For some reason all of the three Drobo 5’s I have in operation in the USA and Germany report their total available space incorrectly. Each one is connected to a different computer in their respective places (LA - iMac 27, SF - rMBP 2018, Berlin - iMac5K), and all report huge amounts of available space, when in reality they have about 12tb total capacity and maybe 3-6tb available. Drobo Dashboard reports correctly, but the macOS Finder does not.

Why does this happen, and how to fix it?

Could it be thin provisioning?

If I recall from the time I set it up its because the Drobo capacity can be increased on the fly as your HDDs fill up (by upgrading your HDDs). The capacity reported to/by the OS is essentially a placeholder.

But I need to know from Finder what the actual usage and remaining space of my Drobo is. There must be a way, or is there not? :-/

Im sorry haven’t managed to figure out a way to do that.
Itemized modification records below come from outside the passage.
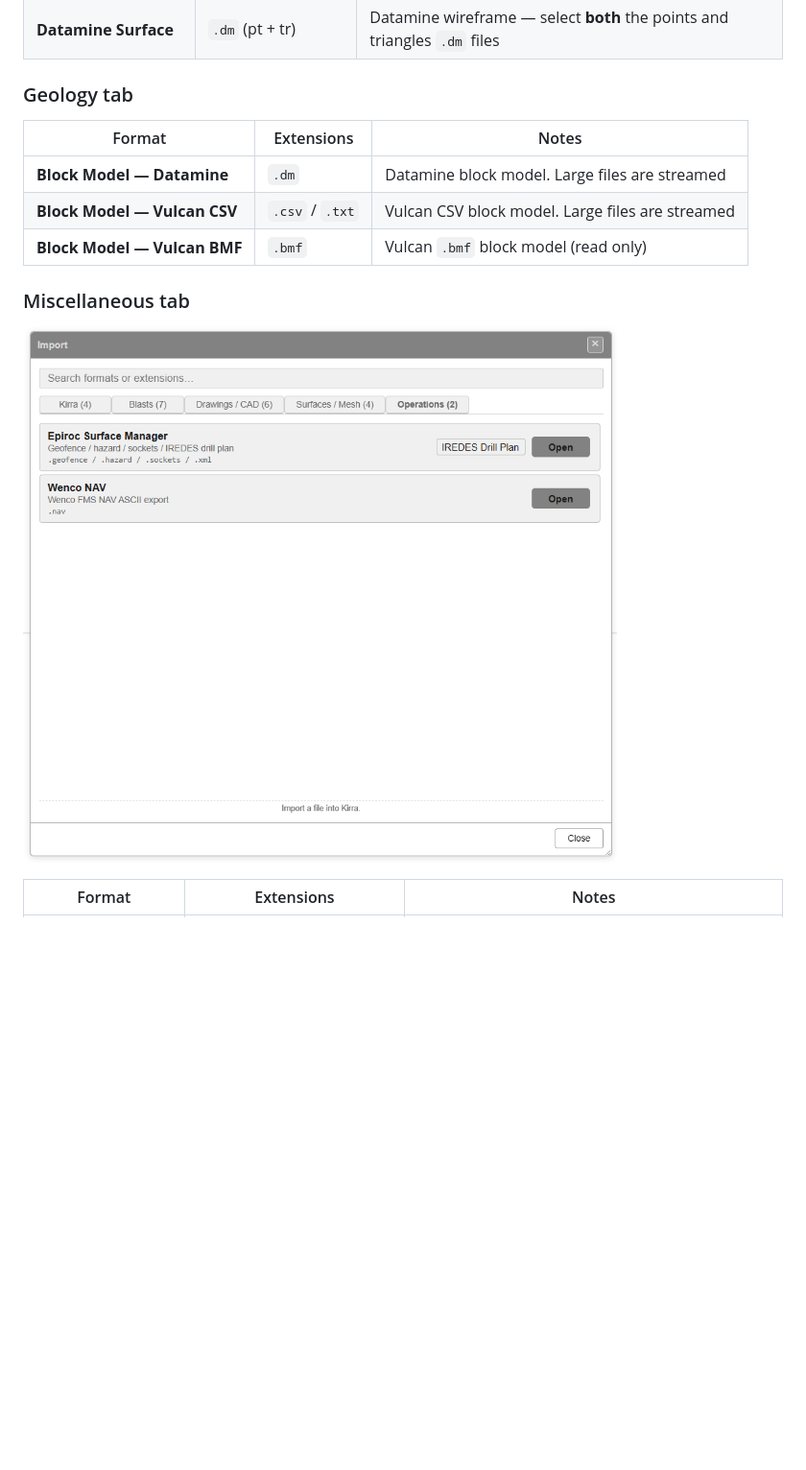
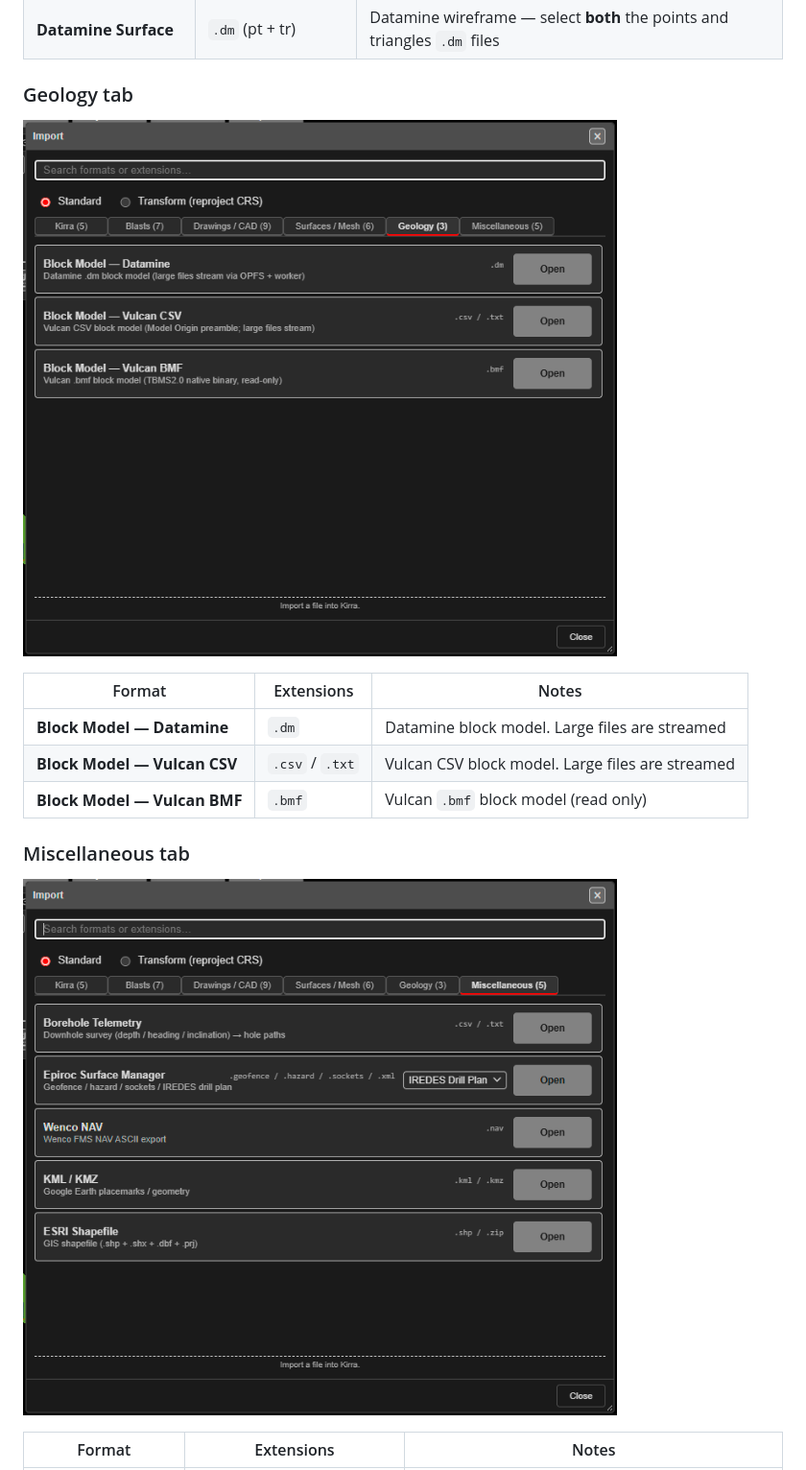
Before and after one commit to brentbuffham/kirra-docs, a Markdown page: getting-started/interface-tour.md, the part around one of its changes. Shown at 96% size. Drawn GitHub-style; pictures changed too: screenshots/filemanager-geology.png (added), screenshots/filemanager5.png; blank space fills up the shorter version.

Commit message:
Docs: refresh Import dialog tab screenshots (six tabs)
Re-captured every Import dialog tab from the live app: Kirra, Blasts,
Drawings / CAD, Surfaces / Mesh, Miscellaneous (formerly Operations), and a
new image for the Geology tab.

Co-Authored-By: Claude Opus 5.5 (1M context) <noreply@anthropic.com>

```diff
--- a/getting-started/interface-tour.md
+++ b/getting-started/interface-tour.md
@@ -162,6 +160,8 @@ The dialog is tabbed by file family. Each tab shows how many formats it holds, e
 
 ### Geology tab
 
+![Import dialog — Geology tab](../screenshots/filemanager-geology.png)
+
 | Format | Extensions | Notes |
 |--------|------------|-------|
 | **Block Model — Datamine** | `.dm` | Datamine block model. Large files are streamed |
```
Also changed, not shown: other parts of getting-started/interface-tour.md (+0 -3 lines), screenshots/filemanager1.png, screenshots/filemanager2.png, screenshots/filemanager3.png, screenshots/filemanager4.png.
For me its a bit easy as its only one Drobo and I have a handle on the usage. But I can see how it would be frustrating for you.
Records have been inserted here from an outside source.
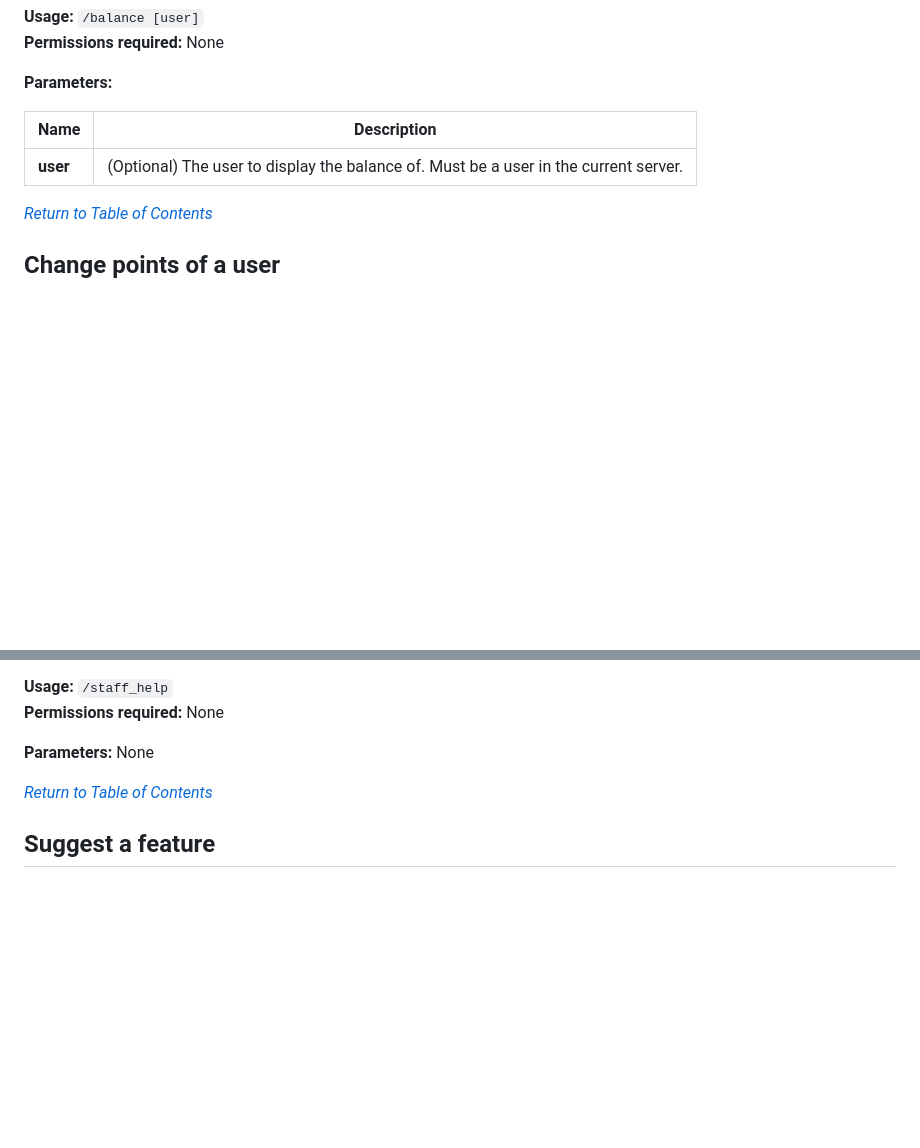
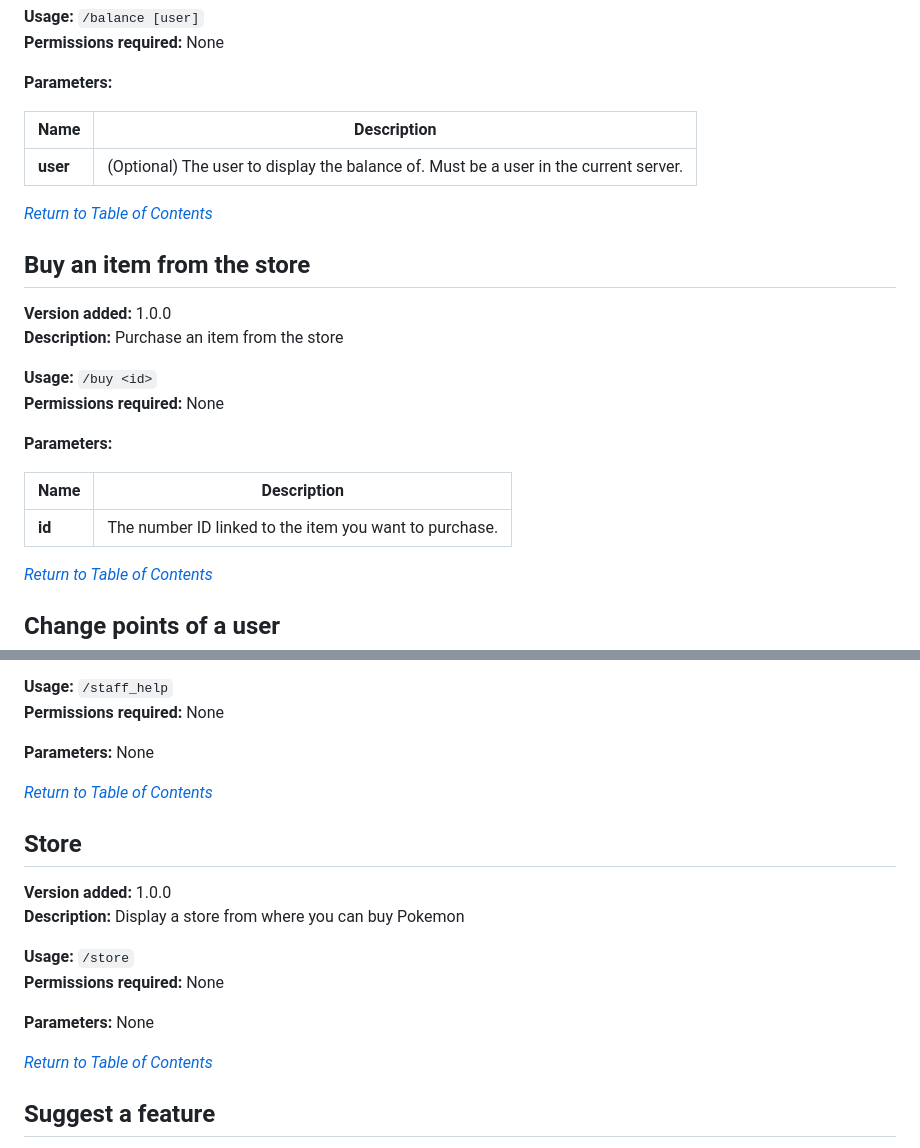
Before and after one commit to hi-joy-nz/hi-joy-nz.github.io, a Markdown page: SafeBot/Docs.md, 2 parts joined by grey strips. Rendered like a GitHub page; blank space fills up the shorter version.

Commit message:
Add store and buy

```diff
--- a/SafeBot/Docs.md
+++ b/SafeBot/Docs.md
@@ -74,6 +76,23 @@ SafeBot is made with [discord.py](https://discordpy.readthedocs.io/en/stable/),
 | Name | Description |
 | ------ | ------ |
 | **user** | (Optional) The user to display the balance of. Must be a user in the current server. |
+
+*[Return to Table of Contents](https://hi-joy-nz.github.io/SafeBot/Docs#-table-of-contents)*
+
+
+
+## Buy an item from the store
+**Version added:** 1.0.0 <br>
+**Description:** Purchase an item from the store
+
+**Usage:** `/buy <id>` <br>
+**Permissions required:** None
+
+**Parameters:** <br>
+
+| Name | Description |
+| ------ | ------ |
+| **id** | The number ID linked to the item you want to purchase. |
 
 *[Return to Table of Contents](https://hi-joy-nz.github.io/SafeBot/Docs#-table-of-contents)*
 
@@ -353,6 +372,19 @@ SafeBot is made with [discord.py](https://discordpy.readthedocs.io/en/stable/),
 
 
 
+## Store
+**Version added:** 1.0.0 <br>
+**Description:** Display a store from where you can buy Pokemon
+
+**Usage:** `/store` <br>
+**Permissions required:** None
+
+**Parameters:** None
+
+*[Return to Table of Contents](https://hi-joy-nz.github.io/SafeBot/Docs#-table-of-contents)*
+
+
+
 ## Suggest a feature
 **Version added:** 1.0.0 <br>
 **Description:** Suggest a feature or change, or report a bug to the developer
```
Also changed, not shown: other parts of SafeBot/Docs.md (+2 -0 lines).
Thanks for checking in, anyway, brother!

Drobo doesn’t use the file management format that Mac (or PCs I think) so the reporting back to the OS is always the maximum volume allocation that the Drobo firmware is setup for. This has always been the characteristic of “Beyond Raid” since the beginning of Drobo. By hiding the actual volume size from the OS the user can willie nilly swap out and add/subtract drives with no consequence to the OS (OS thinks the volume is still at the full size the Drobo firmware presents itself as).
In the meantime the user must use Dashboard to find out what is really going on in the actual array. By using Dashboard’s “capacity” and “volumes” buttons you can “back calculate” your real capacity and remaining space. Yeah kind of a pain but that’s how it works…

Thanks for the clarification. I was already beginning to think that it was a limitation such as this.
I’ve been using unRAID for over 15 years, which also allows users to swap out disks at will (as long as they aren’t larger than the parity drive(s)), but unRAID is a much more sophisticated system and can share out in pretty much all standard networking formats which report storage correctly, but it isn’t a DAS such as Drobo, so it’s a different animal.
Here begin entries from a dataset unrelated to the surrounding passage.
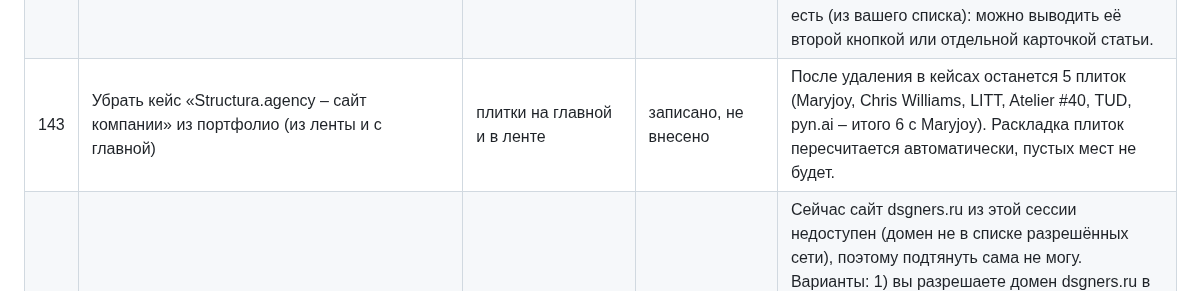
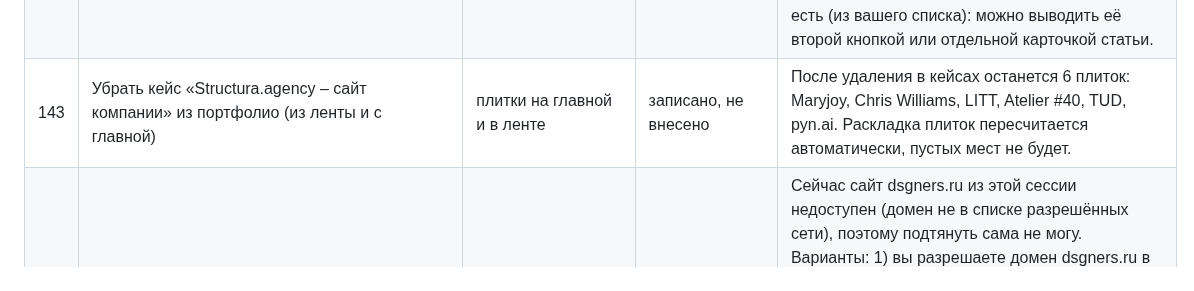
Before and after one commit to nikolaevdesign1/doska, a Markdown page: ПРАВКИ.md, the part around the change. Drawn GitHub-style.

Commit message:
Правка 143: уточнён текст

```diff
--- a/ПРАВКИ.md
+++ b/ПРАВКИ.md
@@ -146,5 +146,5 @@
 | 140 | Картинки кейсов, №3: LITT – обложка плитки (фото с моделями и экран главной страницы магазина), ссылка плитки: https://dprofile.ru/case/191937/litt-ecommerce | плитка LITT в ленте и на главной | записано, не внесено | Картинка сохранена в `assets/cases/litt.webp`. Поставлю обложкой вместо градиента (заполнение плитки по центру, лёгкое затемнение снизу под подписью). Ссылка у плитки уже эта же. Для разных пропорций плитки (правка 123) картинка будет обрезаться по центру, ключевая часть – экран магазина – останется в кадре. |
 | 141 | Картинки кейсов, №4: pyn.ai – обложка плитки (телефон с приложением на тёмной поверхности), ссылка плитки: https://dprofile.ru/case/188243/pynai-app-design | плитка pyn.ai в ленте и на главной | записано, не внесено | Картинка сохранена в `assets/cases/pyn-ai.webp`. Поставлю обложкой, смещение в кадре по центру на телефон. Ссылка плитки заменится с общей на профиль dprofile на эту. Подпись «pyn.ai – мобильное приложение» на тёмной картинке читается хорошо. |
 | 142 | Картинки кейсов, №5: Atelier #40 – обложка плитки (светлая обложка с названием и чёрно-белым портретом), ссылка плитки: https://dprofile.ru/case/171057/atelier-40 | плитка Atelier #40 в ленте и на главной | записано, не внесено | Картинка сохранена в `assets/cases/atelier-40.webp`. Обложка светлая, поэтому подпись и теги на этой плитке сделаю тёмными (как у плиток со светлым фоном), либо добавлю подложку. Ссылка заменится с общей на эту. В кадре останется верх обложки с названием. Ссылка на статью dsgners про Atelier #40 тоже есть (из вашего списка): можно выводить её второй кнопкой или отдельной карточкой статьи. |
-| 143 | Убрать кейс «Structura.agency – сайт компании» из портфолио (из ленты и с главной) | плитки на главной и в ленте | записано, не внесено | После удаления в кейсах останется 5 плиток (Maryjoy, Chris Williams, LITT, Atelier #40, TUD, pyn.ai – итого 6 с Maryjoy). Раскладка плиток пересчитается автоматически, пустых мест не будет. |
+| 143 | Убрать кейс «Structura.agency – сайт компании» из портфолио (из ленты и с главной) | плитки на главной и в ленте | записано, не внесено | После удаления в кейсах останется 6 плиток: Maryjoy, Chris Williams, LITT, Atelier #40, TUD, pyn.ai. Раскладка плиток пересчитается автоматически, пустых мест не будет. |
 | 144 | Подтянуть обложки и ссылки статей из dsgners автоматически | карточки статей в ленте | записано, не внесено | Сейчас сайт dsgners.ru из этой сессии недоступен (домен не в списке разрешённых сети), поэтому подтянуть сама не могу. Варианты: 1) вы разрешаете домен dsgners.ru в настройках сети окружения (Network access → Allowed domains), и я собираю обложки и заголовки сама; 2) вы присылаете картинки обложек в чат или в ветку, ссылки на 4 статьи у меня уже есть. Картинки положу в `assets/cases/` (оригиналы не публикуются на сайте, на сайт пойдут сжатые). |
```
Ok, well, now that I know what not to expect from Drobo, I know what to expect. Thanks!

No problem. I’ve always thought of the “man behind the curtain” scenario with Drobo. When they came out in the late 90s with this technology it was revolutionary, but now, meh… Good luck!